[Image comparison data]
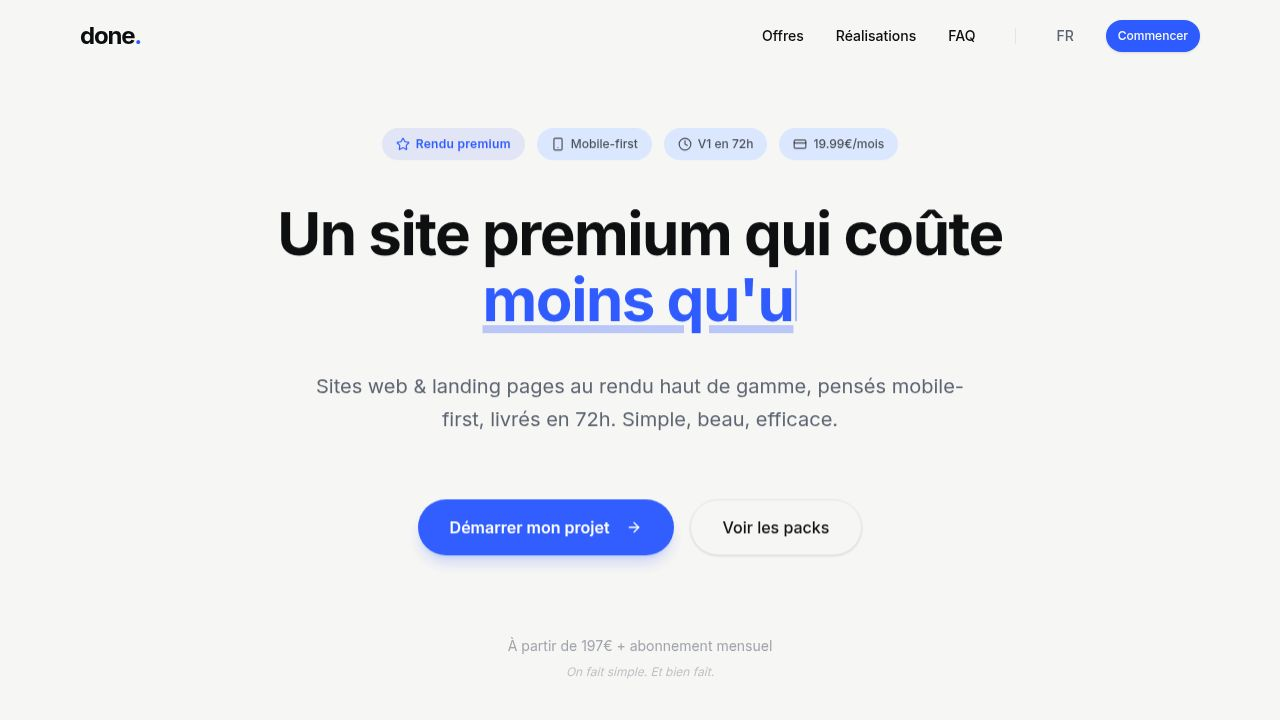
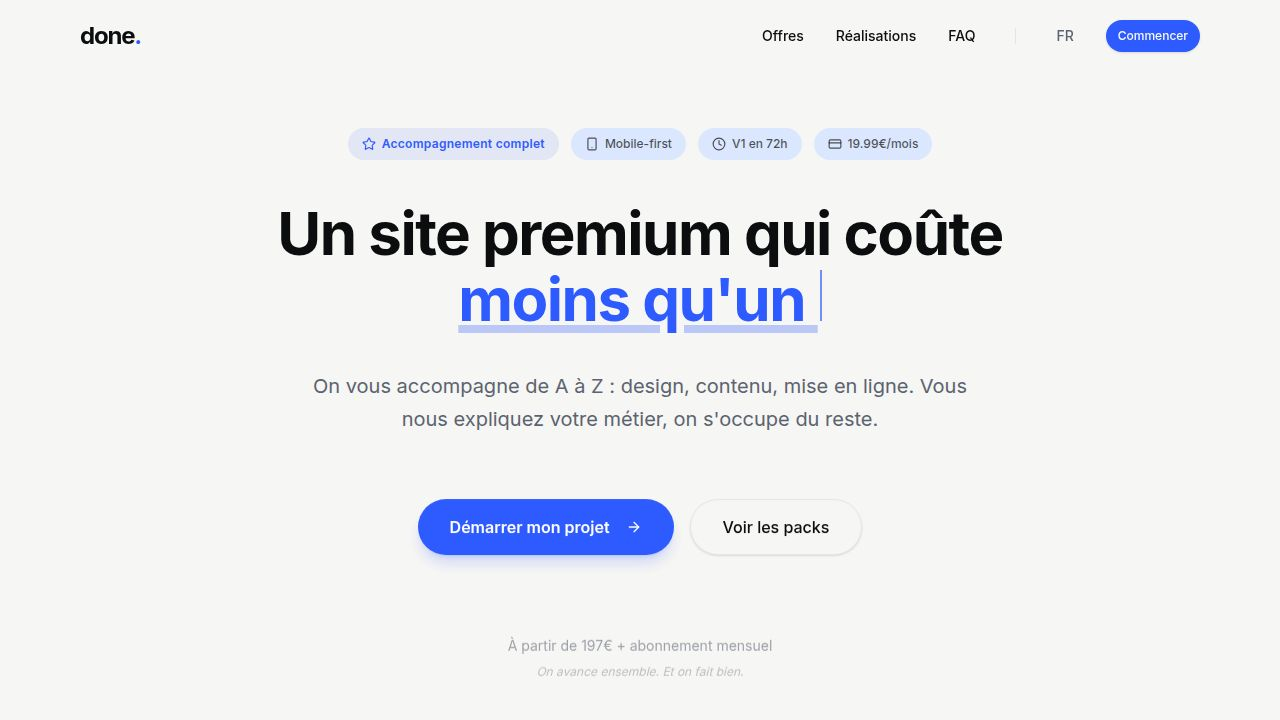
Add Trustpilot reviews to build customer confidence
Integrates a custom Trustpilot rating and review section into the home page, placed strategically before the lead capture wizard, utilizing Framer Motion for scroll animations and displaying the Trustpilot logo, star ratings, and review count.

Replit-Commit-Author: Agent
Replit-Commit-Session-Id: 29cd8734-c7a5-4542-9fbe-eaa808f43315
Replit-Commit-Checkpoint-Type: intermediate_checkpoint
Replit-Commit-Event-Id: c5a00a35-7f7b-4820-9c7a-5bc9897de373
Replit-Commit-Screenshot-Url: https://storage.googleapis.com/screenshot-production-us-central1/45cda848-3f85-4523-bb4f-4df09fe2f5ec/29cd8734-c7a5-4542-9fbe-eaa808f43315/41zIaLv
Replit-Helium-Checkpoint-Created: true

diff --git a/client/src/components/sections/Trustpilot.tsx b/client/src/components/sections/Trustpilot.tsx
@@ -1,0 +1,78 @@
+import { Section } from "@/components/ui/section";
+import { motion } from "framer-motion";
+import { ExternalLink } from "lucide-react";
+
+const TRUSTPILOT_URL = "https://fr-be.trustpilot.com/review/madebydone.be";
+const TRUSTPILOT_SCORE = "5.0";
+const TRUSTPILOT_REVIEW_COUNT = 5;
+
+function TrustpilotStar({ index }: { index: number }) {
+  return (
+    <motion.svg
+      viewBox="0 0 24 24"
+      className="w-7 h-7 md:w-8 md:h-8"
+      fill="none"
+      initial={{ opacity: 0, scale: 0.5 }}
+      whileInView={{ opacity: 1, scale: 1 }}
+      viewport={{ once: true, margin: "-50px" }}
+      transition={{ delay: 0.15 + index * 0.08, duration: 0.4, ease: "easeOut" }}
+    >
+      <rect width="24" height="24" rx="2" fill="#00b67a" />
+      <path
+        d="M12 4l2.35 4.76 5.25.77-3.8 3.7.9 5.23L12 15.77l-4.7 2.69.9-5.23-3.8-3.7 5.25-.77L12 4z"
+        fill="white"
+      />
+    </motion.svg>
+  );
+}
+
+function TrustpilotLogo() {
+  return (
+    <svg viewBox="0 0 126 31" className="h-5 md:h-6" fill="currentColor">
+      <path d="M33.3 11.6h-6.2l-1.9-5.9-1.9 5.9h-6.2l5 3.6-1.9 5.9 5-3.6 5-3.6-1.9-5.9zm-5.4 6l-.5-1.6-3.1 2.2 1.2-3.6-3.1-2.2h3.8l1.2-3.6.5 1.5v7.3z" />
+      <path d="M48.7 10.2h-3.7V7.8h10.1v2.4h-3.7V21h-2.7V10.2zM55.3 11.8h2.3v2h.1c.1-.3.2-.6.4-.9.2-.3.4-.5.7-.7.3-.2.5-.4.8-.5.3-.1.6-.2 1-.2.3 0 .5 0 .6.1v2.4c-.1 0-.3-.1-.5-.1s-.4-.1-.6-.1c-.4 0-.8.1-1.1.3-.3.2-.6.4-.8.7-.2.3-.4.7-.5 1.1-.1.4-.2.9-.2 1.4V21h-2.5V11.8h.3zM68 21h-2.3v-1.3h-.1c-.3.5-.7.9-1.2 1.1-.5.3-1 .4-1.6.4-.9 0-1.6-.2-2.2-.5-.6-.3-1-.8-1.3-1.3-.3-.6-.5-1.2-.7-1.9-.1-.7-.2-1.5-.2-2.3s.1-1.5.2-2.2c.2-.7.4-1.3.8-1.8.3-.5.8-1 1.3-1.3.5-.3 1.2-.5 1.9-.5.3 0 .6 0 .9.1.3.1.6.2.8.3.3.1.5.3.7.5.2.2.4.5.5.7h.1V7.8H68V21zm-6.8-4.4c0 .5.1.9.2 1.3.1.4.3.8.5 1.1.2.3.5.5.8.7.3.2.7.3 1.1.3.4 0 .8-.1 1.1-.3.3-.2.6-.5.8-.8.2-.3.4-.7.5-1.1.1-.4.2-.8.2-1.3 0-.5-.1-.9-.2-1.3-.1-.4-.3-.8-.5-1.1-.2-.3-.5-.6-.8-.8-.3-.2-.7-.3-1.1-.3-.4 0-.8.1-1.1.3-.3.2-.6.4-.8.7-.2.3-.4.7-.5 1.1-.1.4-.2.9-.2 1.4zM75.4 21.2c-.8 0-1.4-.1-2-.4-.6-.3-1-.6-1.4-1.1-.4-.5-.7-1-.9-1.7-.2-.7-.3-1.4-.3-2.1 0-.8.1-1.5.3-2.1.2-.7.5-1.2.9-1.7.4-.5.8-.8 1.4-1.1.5-.3 1.2-.4 1.9-.4.8 0 1.4.1 2 .4.5.3 1 .7 1.3 1.2.3.5.6 1 .7 1.7.2.6.2 1.3.2 2v.7h-6.1c0 .4.1.7.2 1.1.1.3.3.6.5.9.2.3.5.4.8.6.3.1.7.2 1.1.2.5 0 1-.1 1.3-.4.4-.3.6-.6.8-1l2 .9c-.3.8-.9 1.4-1.6 1.8-.6.3-1.4.5-2.3.5h.2zm2.2-5.6c0-.3-.1-.6-.2-.9-.1-.3-.2-.6-.4-.8-.2-.2-.4-.4-.7-.6-.3-.1-.6-.2-1-.2s-.7.1-1 .2c-.3.1-.5.3-.7.6-.2.2-.3.5-.4.8-.1.3-.2.6-.2.9h4.6zM80.9 11.8h2.3v1.5h.1c.3-.6.8-1 1.3-1.3.5-.3 1.1-.4 1.7-.4.7 0 1.2.1 1.7.4.5.2.8.6 1.1 1 .4-.5.8-.8 1.4-1.1.5-.2 1.1-.4 1.6-.4.5 0 1 .1 1.4.2.4.2.8.4 1.1.7.3.3.5.7.7 1.2.2.5.2 1 .2 1.6V21h-2.5v-5.3c0-.3 0-.6-.1-.8 0-.2-.1-.5-.3-.6-.1-.2-.3-.3-.5-.4-.2-.1-.5-.1-.8-.1-.7 0-1.2.2-1.5.6-.3.4-.5 1-.5 1.7V21h-2.5v-5.4c0-.6-.1-1.1-.4-1.4-.3-.3-.6-.5-1.2-.5-.3 0-.6.1-.9.2-.3.1-.5.3-.7.5-.2.2-.3.5-.4.8-.1.3-.1.7-.1 1V21h-2.5V11.8h.2zM97.5 7.8h2.5V21h-2.5V7.8zM101.8 11.8h2.5V21h-2.5v-9.2zm1.2-4.5c.4 0 .8.2 1.1.4.3.3.4.6.4 1s-.2.8-.4 1c-.3.3-.7.4-1.1.4-.4 0-.8-.2-1-.4-.3-.3-.4-.6-.4-1s.2-.8.4-1c.3-.3.6-.4 1-.4zM108.3 11.8h2.3v1.5h.1c.3-.6.8-1 1.3-1.3.5-.3 1.1-.4 1.7-.4.7 0 1.2.1 1.7.3.5.2.9.6 1.2 1 .3.4.5.9.7 1.5.1.6.2 1.2.2 1.9 0 .6-.1 1.2-.2 1.8-.1.6-.4 1.1-.7 1.5-.3.4-.7.8-1.2 1-.5.3-1 .4-1.7.4-.3 0-.6 0-.9-.1-.3-.1-.6-.2-.8-.3-.3-.1-.5-.3-.7-.5-.2-.2-.4-.5-.5-.7h-.1V24h-2.5V11.8h.1zm6.8 4.5c0-.4-.1-.9-.2-1.3-.1-.4-.3-.8-.5-1.1-.2-.3-.5-.5-.8-.7-.3-.2-.7-.3-1.1-.3-.8 0-1.4.3-1.9.9-.4.6-.7 1.4-.7 2.4 0 .5.1 1 .2 1.4.1.4.3.8.5 1.1.2.3.5.5.8.7.3.2.7.3 1.1.3.4 0 .8-.1 1.1-.3.3-.2.6-.4.8-.7.2-.3.3-.7.5-1.1.1-.4.2-.9.2-1.3zM118.9 7.8h2.5v5.5h.1c.3-.6.8-1 1.3-1.3.5-.3 1.1-.4 1.7-.4.7 0 1.2.1 1.7.3.5.2.9.6 1.2 1 .3.4.5.9.7 1.5.1.6.2 1.2.2 1.9 0 .6-.1 1.2-.2 1.8-.1.6-.4 1.1-.7 1.5-.3.4-.7.8-1.2 1-.5.3-1 .4-1.7.4-.3 0-.6 0-.9-.1-.3-.1-.6-.2-.8-.3-.3-.1-.5-.3-.7-.5-.2-.2-.4-.5-.5-.7h-.1V21h-2.3V7.8h-.2zm6.8 8.5c0-.4-.1-.9-.2-1.3-.1-.4-.3-.8-.5-1.1-.2-.3-.5-.5-.8-.7-.3-.2-.7-.3-1.1-.3-.8 0-1.4.3-1.9.9-.4.6-.7 1.4-.7 2.4 0 .5.1 1 .2 1.4.1.4.3.8.5 1.1.2.3.5.5.8.7.3.2.7.3 1.1.3.4 0 .8-.1 1.1-.3.3-.2.6-.4.8-.7.2-.3.3-.7.5-1.1.1-.4.2-.9.2-1.3z" />
+    </svg>
+  );
+}
+
+export function Trustpilot() {
+  return (
+    <Section className="py-10 md:py-14">
+      <motion.a
+        href={TRUSTPILOT_URL}
+        target="_blank"
+        rel="noopener noreferrer"
+        className="group flex flex-col items-center gap-4 md:gap-5 max-w-md mx-auto text-center"
+        data-testid="link-trustpilot"
+        initial={{ opacity: 0, y: 20 }}
+        whileInView={{ opacity: 1, y: 0 }}
+        viewport={{ once: true, margin: "-50px" }}
+        transition={{ duration: 0.5, ease: "easeOut" }}
+      >
+        <div className="flex items-center gap-1.5 text-muted-foreground/60">
+          <span className="text-xs tracking-widest uppercase font-medium">Avis vérifiés sur</span>
+          <TrustpilotLogo />
+        </div>
+
+        <div className="flex items-center gap-1">
+          {[0, 1, 2, 3, 4].map((i) => (
+            <TrustpilotStar key={i} index={i} />
+          ))}
+        </div>
+
+        <div className="space-y-1">
+          <p className="text-2xl md:text-3xl font-bold" data-testid="text-trustpilot-score">
+            {TRUSTPILOT_SCORE}<span className="text-muted-foreground/50 text-lg font-normal">/5</span>
+          </p>
+          <p className="text-sm text-muted-foreground" data-testid="text-trustpilot-count">
+            Basé sur {TRUSTPILOT_REVIEW_COUNT} avis
+          </p>
+        </div>
+
+        <span className="inline-flex items-center gap-1.5 text-sm text-accent font-medium group-hover:underline underline-offset-2 transition-colors">
+          Voir les avis <ExternalLink className="w-3.5 h-3.5" />
+        </span>
+      </motion.a>
+    </Section>
+  );
+}

diff --git a/client/src/pages/Home.tsx b/client/src/pages/Home.tsx
@@ -12,6 +12,7 @@ import { Realizations } from "@/components/sections/Realizations";
 import { Options } from "@/components/sections/Options";
 import { FAQ } from "@/components/sections/FAQ";
 import { Contact } from "@/components/sections/Contact";
+import { Trustpilot } from "@/components/sections/Trustpilot";
 import { Section } from "@/components/ui/section";
 import { FadeIn } from "@/components/ui/fade-in";
 import { SkeletonSection } from "@/components/ui/skeleton-section";
@@ -48,6 +49,7 @@ export default function Home() {
         <Problem />
         <Realizations />
         <Why />
+        <Trustpilot />
         
         <Section id="wizard" className="bg-accent/5 border-y border-accent/20 py-16 md:py-20">
           <FadeIn className="text-center mb-10">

TASK PROMPT
Only the lines from the one containing "-48,6 +49,7 @@" through the last line of the records belong in the answer, each written out exactly.

RESPONSE AREA
@@ -48,6 +49,7 @@ export default function Home() {
         <Problem />
         <Realizations />
         <Why />
+        <Trustpilot />
         
         <Section id="wizard" className="bg-accent/5 border-y border-accent/20 py-16 md:py-20">
           <FadeIn className="text-center mb-10">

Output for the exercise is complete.